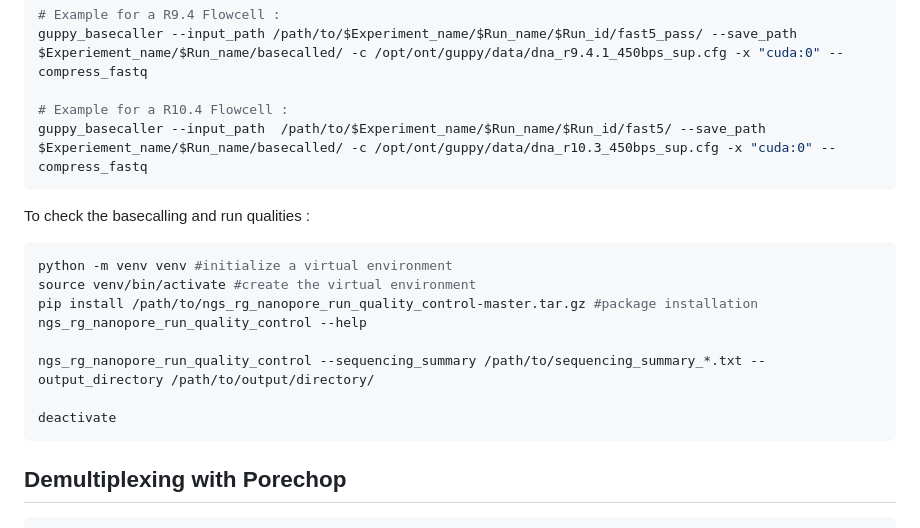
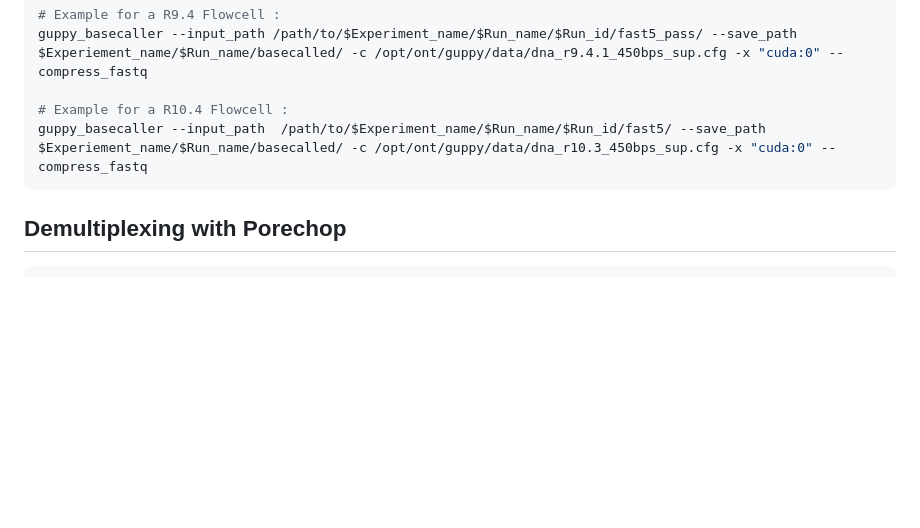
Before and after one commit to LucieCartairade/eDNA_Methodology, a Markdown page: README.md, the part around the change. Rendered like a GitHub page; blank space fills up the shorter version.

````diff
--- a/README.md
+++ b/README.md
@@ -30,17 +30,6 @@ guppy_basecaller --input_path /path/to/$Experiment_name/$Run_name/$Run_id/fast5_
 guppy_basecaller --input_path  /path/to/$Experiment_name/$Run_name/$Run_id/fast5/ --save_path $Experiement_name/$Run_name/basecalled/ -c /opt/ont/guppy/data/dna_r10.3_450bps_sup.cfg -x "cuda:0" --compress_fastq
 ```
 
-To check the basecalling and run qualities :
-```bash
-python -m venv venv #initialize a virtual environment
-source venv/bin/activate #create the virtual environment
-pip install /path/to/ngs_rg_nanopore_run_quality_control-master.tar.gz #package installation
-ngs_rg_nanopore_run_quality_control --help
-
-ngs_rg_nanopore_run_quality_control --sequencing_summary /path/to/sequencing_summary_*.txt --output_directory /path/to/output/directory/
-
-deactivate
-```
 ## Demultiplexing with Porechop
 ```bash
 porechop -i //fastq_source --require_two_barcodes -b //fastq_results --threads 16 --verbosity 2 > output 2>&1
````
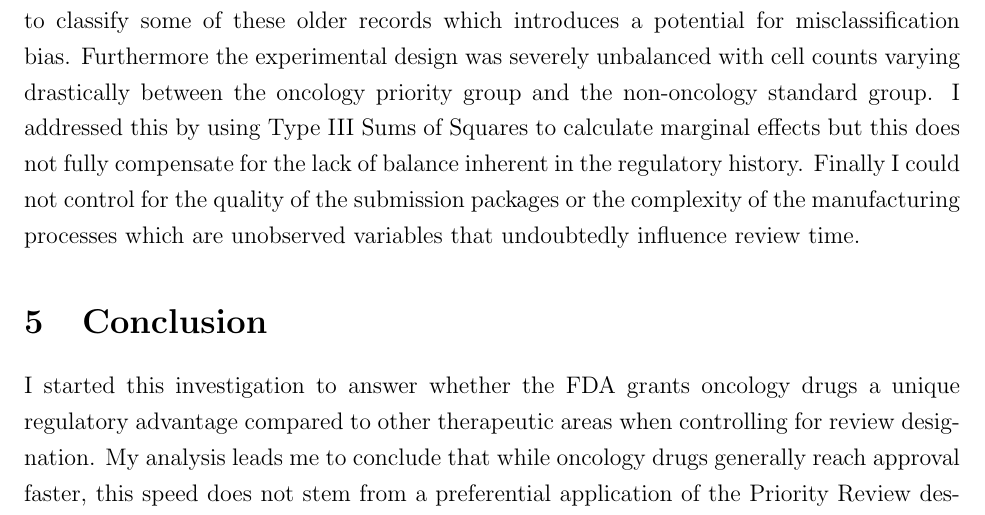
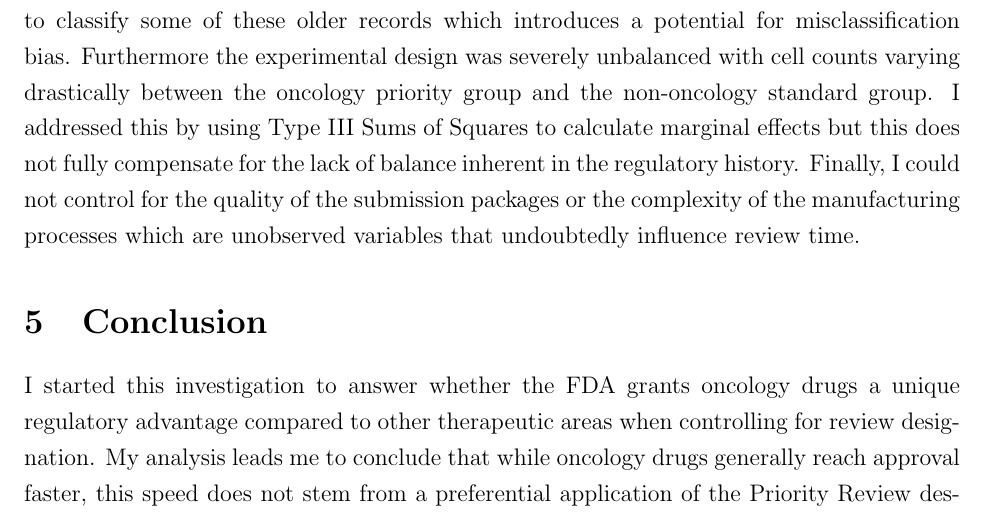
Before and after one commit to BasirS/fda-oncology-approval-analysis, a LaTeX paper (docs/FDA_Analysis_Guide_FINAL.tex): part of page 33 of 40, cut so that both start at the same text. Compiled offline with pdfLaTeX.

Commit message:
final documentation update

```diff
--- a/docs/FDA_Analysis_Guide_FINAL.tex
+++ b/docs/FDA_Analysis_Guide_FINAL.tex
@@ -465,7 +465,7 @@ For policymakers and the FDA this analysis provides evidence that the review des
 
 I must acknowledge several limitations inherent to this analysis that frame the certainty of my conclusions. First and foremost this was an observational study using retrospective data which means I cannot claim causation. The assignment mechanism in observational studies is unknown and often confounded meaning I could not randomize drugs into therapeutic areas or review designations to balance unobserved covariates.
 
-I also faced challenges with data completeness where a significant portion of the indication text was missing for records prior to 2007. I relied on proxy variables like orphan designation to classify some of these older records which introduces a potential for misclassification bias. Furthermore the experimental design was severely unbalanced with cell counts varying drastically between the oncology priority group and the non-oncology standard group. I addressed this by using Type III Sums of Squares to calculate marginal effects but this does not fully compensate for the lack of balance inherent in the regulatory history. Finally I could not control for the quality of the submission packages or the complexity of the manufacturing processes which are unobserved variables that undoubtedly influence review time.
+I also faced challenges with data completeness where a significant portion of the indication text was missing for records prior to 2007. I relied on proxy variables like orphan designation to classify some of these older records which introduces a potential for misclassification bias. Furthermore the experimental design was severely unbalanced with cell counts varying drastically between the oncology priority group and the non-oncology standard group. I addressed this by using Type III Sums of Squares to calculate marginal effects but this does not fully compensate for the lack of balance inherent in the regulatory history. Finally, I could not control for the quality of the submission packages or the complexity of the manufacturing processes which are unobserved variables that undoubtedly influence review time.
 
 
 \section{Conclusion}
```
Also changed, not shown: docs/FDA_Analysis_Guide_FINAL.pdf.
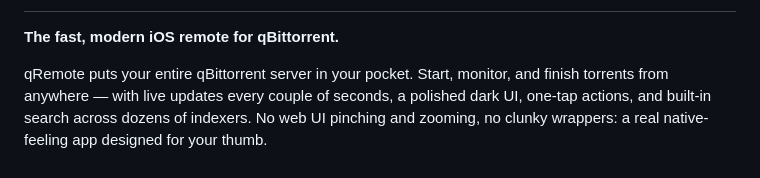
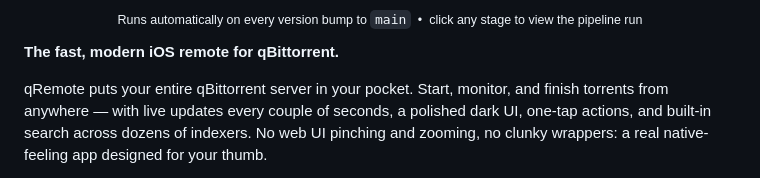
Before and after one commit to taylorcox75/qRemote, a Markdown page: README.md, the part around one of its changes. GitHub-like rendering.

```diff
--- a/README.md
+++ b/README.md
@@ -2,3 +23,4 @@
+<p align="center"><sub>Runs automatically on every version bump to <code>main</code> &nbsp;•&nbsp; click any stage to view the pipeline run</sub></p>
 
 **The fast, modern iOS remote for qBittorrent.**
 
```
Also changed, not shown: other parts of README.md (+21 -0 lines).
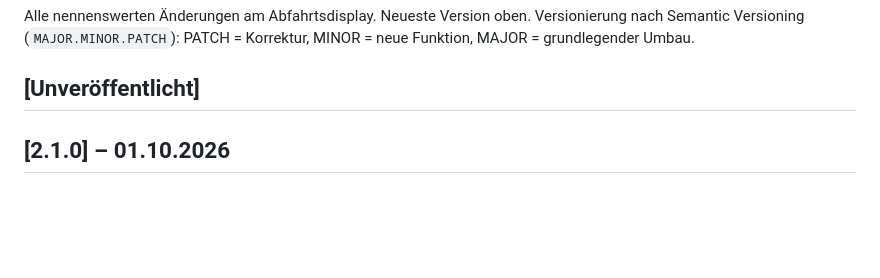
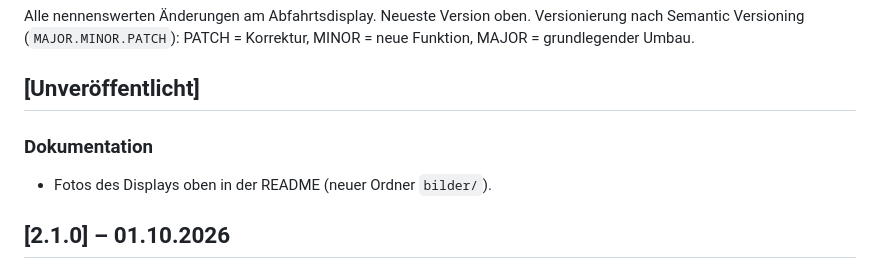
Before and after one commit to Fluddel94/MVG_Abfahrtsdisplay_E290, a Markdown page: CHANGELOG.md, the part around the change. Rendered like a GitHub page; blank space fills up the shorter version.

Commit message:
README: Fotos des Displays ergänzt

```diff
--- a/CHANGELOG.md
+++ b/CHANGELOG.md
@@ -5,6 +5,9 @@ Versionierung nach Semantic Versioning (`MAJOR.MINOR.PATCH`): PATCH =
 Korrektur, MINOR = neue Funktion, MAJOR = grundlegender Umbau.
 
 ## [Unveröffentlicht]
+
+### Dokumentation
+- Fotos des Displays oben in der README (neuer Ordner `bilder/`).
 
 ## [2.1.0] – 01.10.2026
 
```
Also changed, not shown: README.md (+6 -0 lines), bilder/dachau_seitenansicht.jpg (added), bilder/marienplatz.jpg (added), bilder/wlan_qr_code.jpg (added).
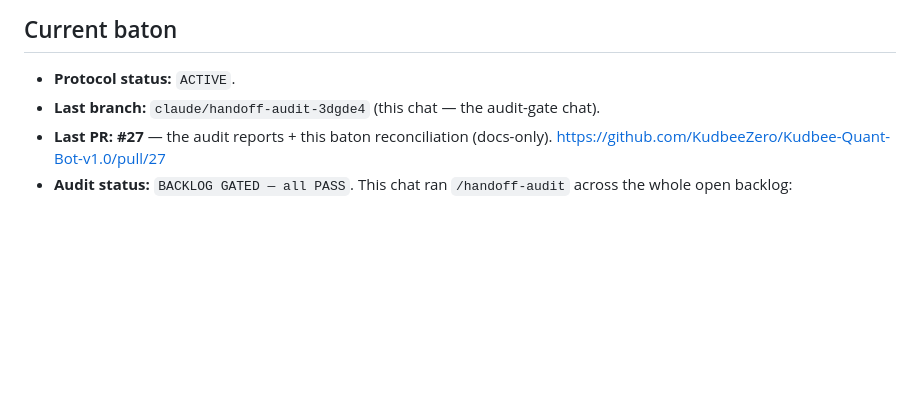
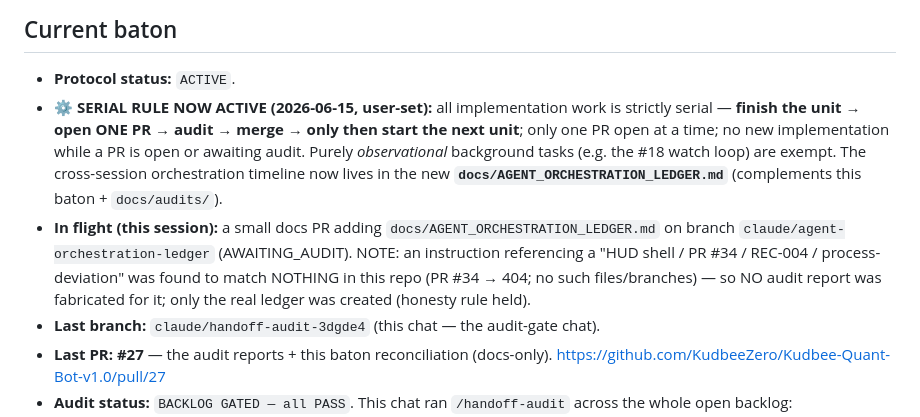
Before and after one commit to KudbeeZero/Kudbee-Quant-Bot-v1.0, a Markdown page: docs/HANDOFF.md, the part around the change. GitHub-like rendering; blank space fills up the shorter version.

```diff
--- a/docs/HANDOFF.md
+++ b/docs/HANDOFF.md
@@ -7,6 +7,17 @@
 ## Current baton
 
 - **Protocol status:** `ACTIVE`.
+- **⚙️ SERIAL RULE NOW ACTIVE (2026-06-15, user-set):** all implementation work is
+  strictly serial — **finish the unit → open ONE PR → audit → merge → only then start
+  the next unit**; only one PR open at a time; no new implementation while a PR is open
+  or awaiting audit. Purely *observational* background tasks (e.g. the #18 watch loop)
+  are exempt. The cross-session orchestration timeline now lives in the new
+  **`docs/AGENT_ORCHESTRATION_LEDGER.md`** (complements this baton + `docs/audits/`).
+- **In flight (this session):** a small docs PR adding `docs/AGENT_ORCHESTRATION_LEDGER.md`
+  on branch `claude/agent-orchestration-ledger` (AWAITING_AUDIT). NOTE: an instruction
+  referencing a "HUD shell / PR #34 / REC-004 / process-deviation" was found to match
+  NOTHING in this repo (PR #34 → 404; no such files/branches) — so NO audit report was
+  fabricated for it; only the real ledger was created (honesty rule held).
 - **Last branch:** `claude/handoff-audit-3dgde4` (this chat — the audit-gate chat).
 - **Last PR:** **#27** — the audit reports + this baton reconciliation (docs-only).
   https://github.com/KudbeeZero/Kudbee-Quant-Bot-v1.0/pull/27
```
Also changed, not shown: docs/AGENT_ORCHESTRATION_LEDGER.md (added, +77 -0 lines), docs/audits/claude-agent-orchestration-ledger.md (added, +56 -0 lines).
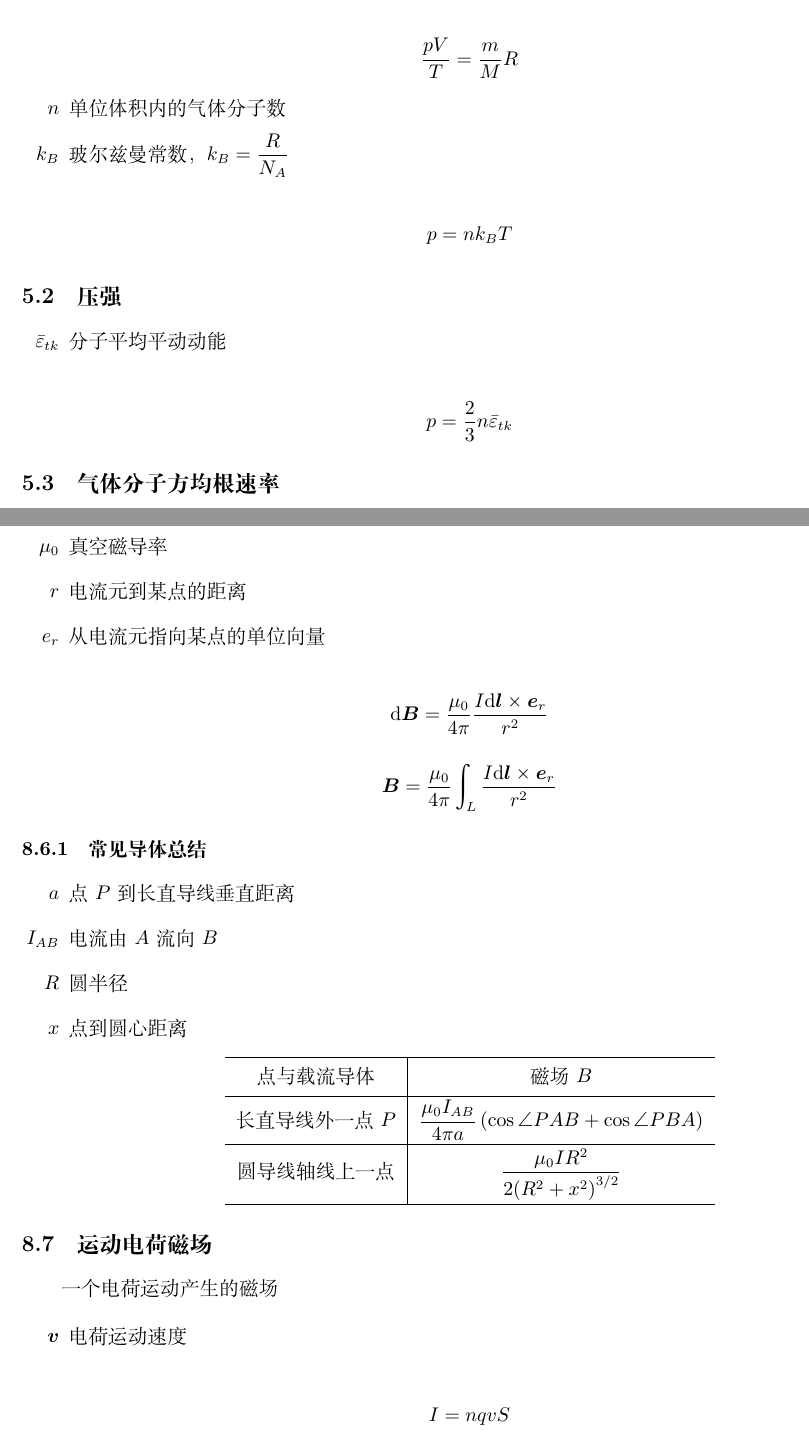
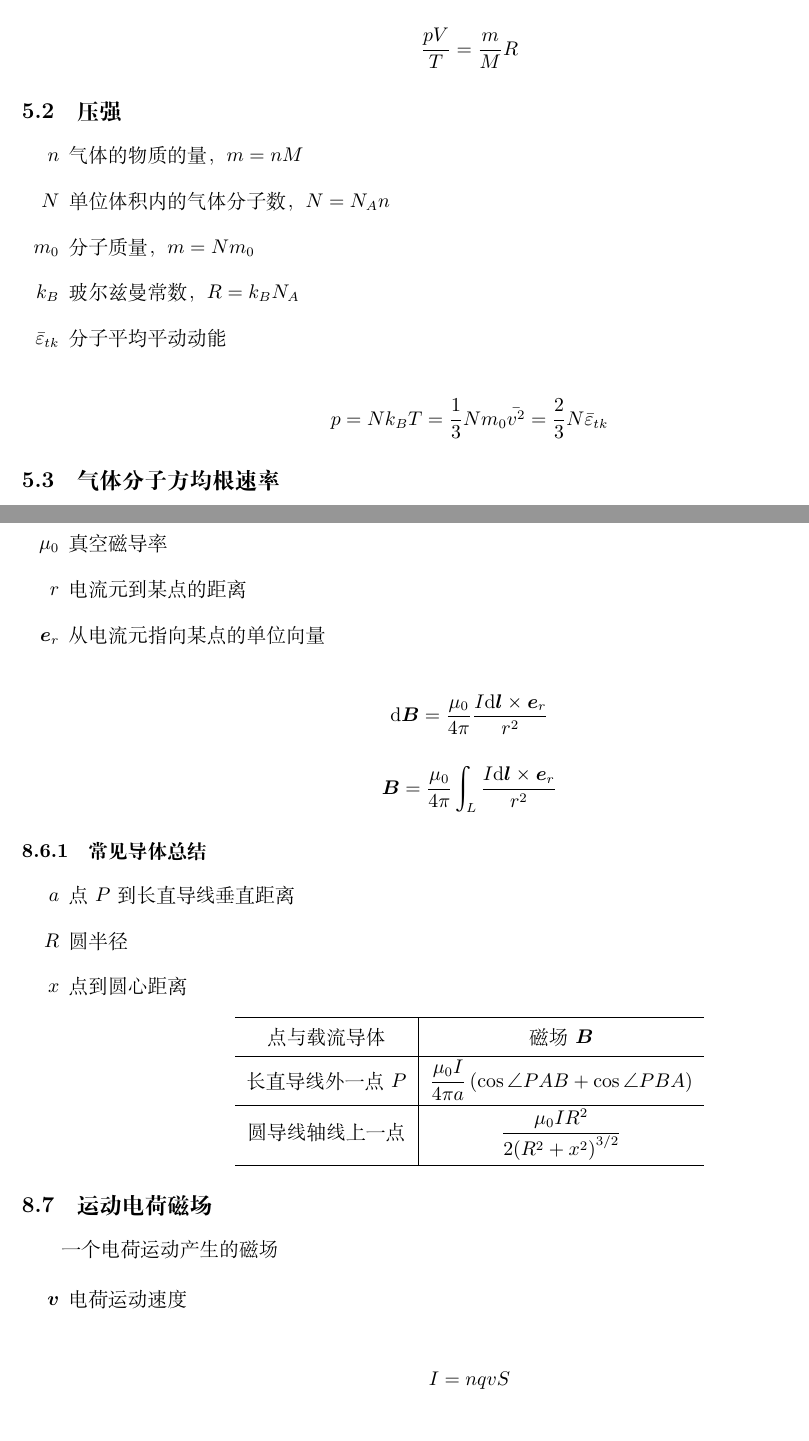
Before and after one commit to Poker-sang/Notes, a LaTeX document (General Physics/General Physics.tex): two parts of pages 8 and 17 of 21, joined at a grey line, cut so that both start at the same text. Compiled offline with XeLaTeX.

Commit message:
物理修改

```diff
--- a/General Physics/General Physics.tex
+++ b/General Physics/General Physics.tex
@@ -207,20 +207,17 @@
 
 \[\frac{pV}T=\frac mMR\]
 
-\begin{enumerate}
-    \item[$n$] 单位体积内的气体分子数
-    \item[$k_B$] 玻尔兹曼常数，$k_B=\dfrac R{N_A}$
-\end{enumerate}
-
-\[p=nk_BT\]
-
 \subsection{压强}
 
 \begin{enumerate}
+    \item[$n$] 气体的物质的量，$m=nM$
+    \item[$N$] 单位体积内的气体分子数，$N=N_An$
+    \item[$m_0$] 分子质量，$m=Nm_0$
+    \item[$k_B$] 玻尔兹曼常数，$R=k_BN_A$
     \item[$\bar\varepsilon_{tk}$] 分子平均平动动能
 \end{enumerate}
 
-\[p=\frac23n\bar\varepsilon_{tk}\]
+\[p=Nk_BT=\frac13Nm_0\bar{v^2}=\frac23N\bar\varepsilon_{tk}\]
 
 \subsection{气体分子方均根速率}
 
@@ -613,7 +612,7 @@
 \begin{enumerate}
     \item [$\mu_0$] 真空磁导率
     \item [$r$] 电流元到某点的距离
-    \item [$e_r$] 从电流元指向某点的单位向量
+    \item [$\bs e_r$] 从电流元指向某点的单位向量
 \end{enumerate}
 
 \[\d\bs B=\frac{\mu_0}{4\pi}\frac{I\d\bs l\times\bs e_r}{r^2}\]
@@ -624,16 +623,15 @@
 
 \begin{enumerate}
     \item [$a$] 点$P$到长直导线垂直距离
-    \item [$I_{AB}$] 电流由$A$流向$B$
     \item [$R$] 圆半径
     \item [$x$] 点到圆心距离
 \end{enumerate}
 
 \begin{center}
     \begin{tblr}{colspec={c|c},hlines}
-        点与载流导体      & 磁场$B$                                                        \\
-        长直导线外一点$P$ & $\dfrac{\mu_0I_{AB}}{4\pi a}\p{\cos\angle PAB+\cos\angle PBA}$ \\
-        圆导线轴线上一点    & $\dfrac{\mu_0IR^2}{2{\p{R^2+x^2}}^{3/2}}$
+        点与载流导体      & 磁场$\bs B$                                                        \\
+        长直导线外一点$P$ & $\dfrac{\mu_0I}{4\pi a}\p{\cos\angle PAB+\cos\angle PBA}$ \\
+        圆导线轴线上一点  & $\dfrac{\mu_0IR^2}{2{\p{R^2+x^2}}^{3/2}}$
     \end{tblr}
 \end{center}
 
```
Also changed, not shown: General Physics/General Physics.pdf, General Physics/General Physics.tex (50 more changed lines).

************

Assignment -
In the entries above, identify every line with the word "docs". Copy those lines.

Solution for this exercise -
Before and after one commit to BasirS/fda-oncology-approval-analysis, a LaTeX paper (docs/FDA_Analysis_Guide_FINAL.tex): part of page 33 of 40, cut so that both start at the same text. Compiled offline with pdfLaTeX.
--- a/docs/FDA_Analysis_Guide_FINAL.tex
+++ b/docs/FDA_Analysis_Guide_FINAL.tex
Also changed, not shown: docs/FDA_Analysis_Guide_FINAL.pdf.
Before and after one commit to KudbeeZero/Kudbee-Quant-Bot-v1.0, a Markdown page: docs/HANDOFF.md, the part around the change. GitHub-like rendering; blank space fills up the shorter version.
--- a/docs/HANDOFF.md
+++ b/docs/HANDOFF.md
+  **`docs/AGENT_ORCHESTRATION_LEDGER.md`** (complements this baton + `docs/audits/`).
+- **In flight (this session):** a small docs PR adding `docs/AGENT_ORCHESTRATION_LEDGER.md`
 - **Last PR:** **#27** — the audit reports + this baton reconciliation (docs-only).
Also changed, not shown: docs/AGENT_ORCHESTRATION_LEDGER.md (added, +77 -0 lines), docs/audits/claude-agent-orchestration-ledger.md (added, +56 -0 lines).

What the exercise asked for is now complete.